Soft alternate history, then, is alternate history that is not interested in defining a specific point of divergence at all. There is no one point or event, implied or otherwise, that the reader can identity as the place where this world’s history diverged from our own. There seems to be one, but it’s not pointed out or alluded to in the narrative, and in general, it is not what the author is interested in at all. Further, soft alternate histories may eschew a divergence point altogether, instead portraying an alternate world that has no definitive branch point from ours.
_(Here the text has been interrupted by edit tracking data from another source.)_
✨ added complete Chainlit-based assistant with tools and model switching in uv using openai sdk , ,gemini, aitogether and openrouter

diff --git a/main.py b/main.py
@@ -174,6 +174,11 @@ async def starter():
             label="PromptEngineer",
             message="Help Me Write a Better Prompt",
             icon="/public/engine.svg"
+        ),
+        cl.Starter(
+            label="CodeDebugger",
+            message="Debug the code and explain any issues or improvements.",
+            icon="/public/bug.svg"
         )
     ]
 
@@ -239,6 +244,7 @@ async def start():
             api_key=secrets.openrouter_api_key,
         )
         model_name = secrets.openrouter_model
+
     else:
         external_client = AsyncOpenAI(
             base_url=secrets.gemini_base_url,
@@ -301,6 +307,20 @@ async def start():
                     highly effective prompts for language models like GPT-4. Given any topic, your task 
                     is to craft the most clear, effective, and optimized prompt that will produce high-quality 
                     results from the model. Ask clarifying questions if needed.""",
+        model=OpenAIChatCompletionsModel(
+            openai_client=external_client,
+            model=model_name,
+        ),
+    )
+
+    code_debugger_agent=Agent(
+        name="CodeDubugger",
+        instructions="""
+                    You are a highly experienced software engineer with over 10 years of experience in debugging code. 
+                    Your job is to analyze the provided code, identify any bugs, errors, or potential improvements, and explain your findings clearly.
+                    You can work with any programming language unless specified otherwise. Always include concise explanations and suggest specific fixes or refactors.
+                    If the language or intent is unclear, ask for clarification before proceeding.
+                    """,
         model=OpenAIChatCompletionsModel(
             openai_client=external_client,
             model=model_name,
The soft alternate historical world that the author portrays in this latest category is similar, but distinctly different to our own, but there is no traceable path on how that world diverged from our own, or why a world with different ground rules to ours has had a history very similar to our own for much or all of time. These novels often like to use characters from our own world, in the new and different alternate worlds that the author has created. Part of the joy of reading these novels is to see familiar historical characters cast in new and interesting situations.
The Shadow Master by Craig Cormick falls into this soft portion of alternate history. The Shadow Master takes place in the unnamed ‘Walled City’, which may be Florence in an alternate Renaissance Italy, given the presence of the Medici family in the narrative. This world, with a scientific system of magic being rediscovered from a fall from the heights of the ancients, is a metaphor for the rediscovery of the knowledge and heritage of the ancient world in our own history. The novel pits the Medici family, a powerful banking family in our own history, against the more imaginary Lorraine family, for control of a city which to all appearances is the last bastion of civilization in a wasteland of plague. Leonardo da Vinci works for the Medicis as their scientific (sorcerous) advisor, and the Lorraines employ Galileo Galilei in a similar role.
Part of the fun of the novel, besides the wordplay, is seeing the differing strands of the scientific magic each of the two advisers, and thus the families, employ in a struggle against each other. All of this is a frame, really, for a love story out of Romeo and Juliet, and a more mysterious struggle, still. The novel embraces its soft alternate historical nature and lets the ‘rule of cool’ outweigh any strict concerns about the plausibility of the world’s history. The novel is simply interested in cool scientific magical creations, the aforementioned love story, wordplay, and the idea of having a pressure cooker of a city on the edge.
Will Shetterly said there are no correct alternate histories. I would say that there is no correct form for an alternate history. Be it playing with a historical change and its consequences or using an alternate history to speak to our own world and history by means of clever allusion and parallel rather than historical branch point, alternate histories ultimately depend on the strength of the author’s writing to evoke the characters and their world. It is that which an alternate history can and should be judged on.